§ **YOUR TASK**
Retype the records below exactly as they appear, but leave out any pictures.

Collected data entries:
******************************
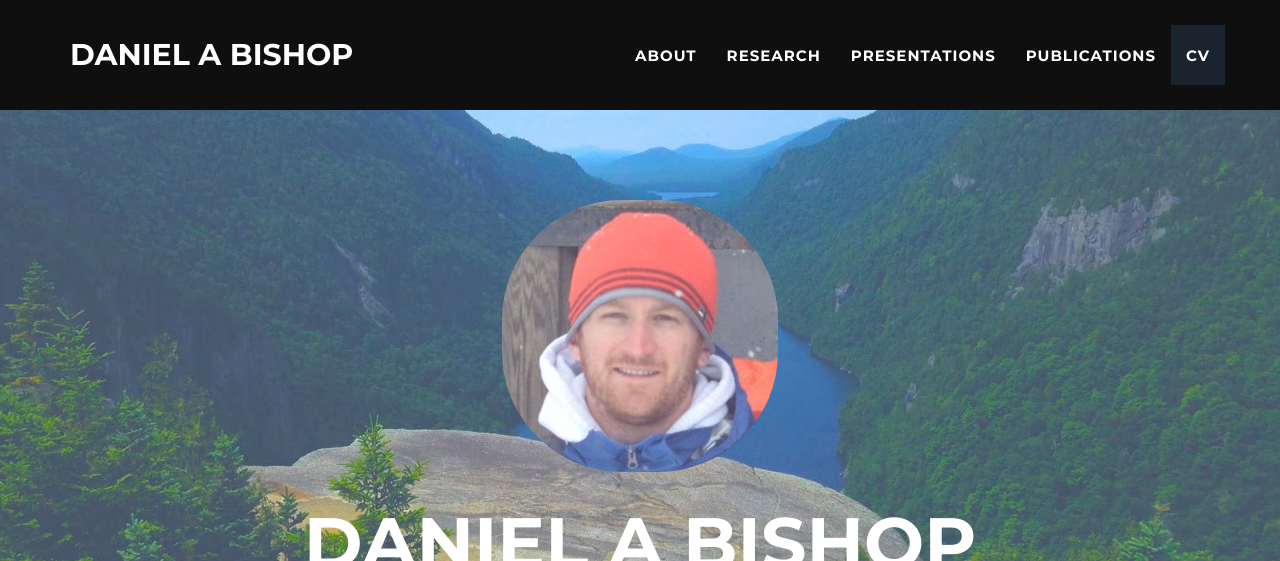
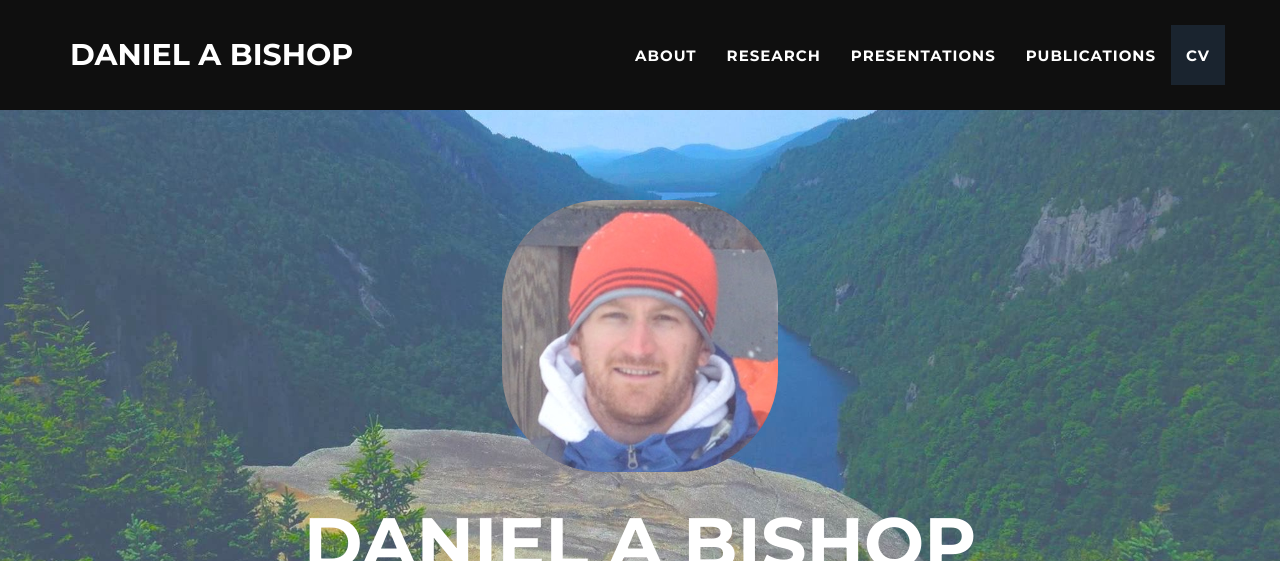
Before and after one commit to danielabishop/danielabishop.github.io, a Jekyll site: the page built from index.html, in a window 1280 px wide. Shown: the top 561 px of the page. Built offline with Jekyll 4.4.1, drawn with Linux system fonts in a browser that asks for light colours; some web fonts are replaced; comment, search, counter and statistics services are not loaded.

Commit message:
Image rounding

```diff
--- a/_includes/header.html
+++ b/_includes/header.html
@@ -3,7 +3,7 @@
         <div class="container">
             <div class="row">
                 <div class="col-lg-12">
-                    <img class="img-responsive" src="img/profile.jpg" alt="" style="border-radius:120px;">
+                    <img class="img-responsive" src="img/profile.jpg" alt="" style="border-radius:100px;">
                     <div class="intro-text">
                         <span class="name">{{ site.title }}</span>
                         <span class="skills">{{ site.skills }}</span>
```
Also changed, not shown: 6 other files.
******************************
§ **TASK SOLUTION**
Before and after one commit to danielabishop/danielabishop.github.io, a Jekyll site: the page built from index.html, in a window 1280 px wide. Shown: the top 561 px of the page. Built offline with Jekyll 4.4.1, drawn with Linux system fonts in a browser that asks for light colours; some web fonts are replaced; comment, search, counter and statistics services are not loaded.

Commit message:
Image rounding

```diff
--- a/_includes/header.html
+++ b/_includes/header.html
@@ -3,7 +3,7 @@
         <div class="container">
             <div class="row">
                 <div class="col-lg-12">
-                    <img class="img-responsive" src="img/profile.jpg" alt="" style="border-radius:120px;">
+                    <img class="img-responsive" src="img/profile.jpg" alt="" style="border-radius:100px;">
                     <div class="intro-text">
                         <span class="name">{{ site.title }}</span>
                         <span class="skills">{{ site.skills }}</span>
```
Also changed, not shown: 6 other files.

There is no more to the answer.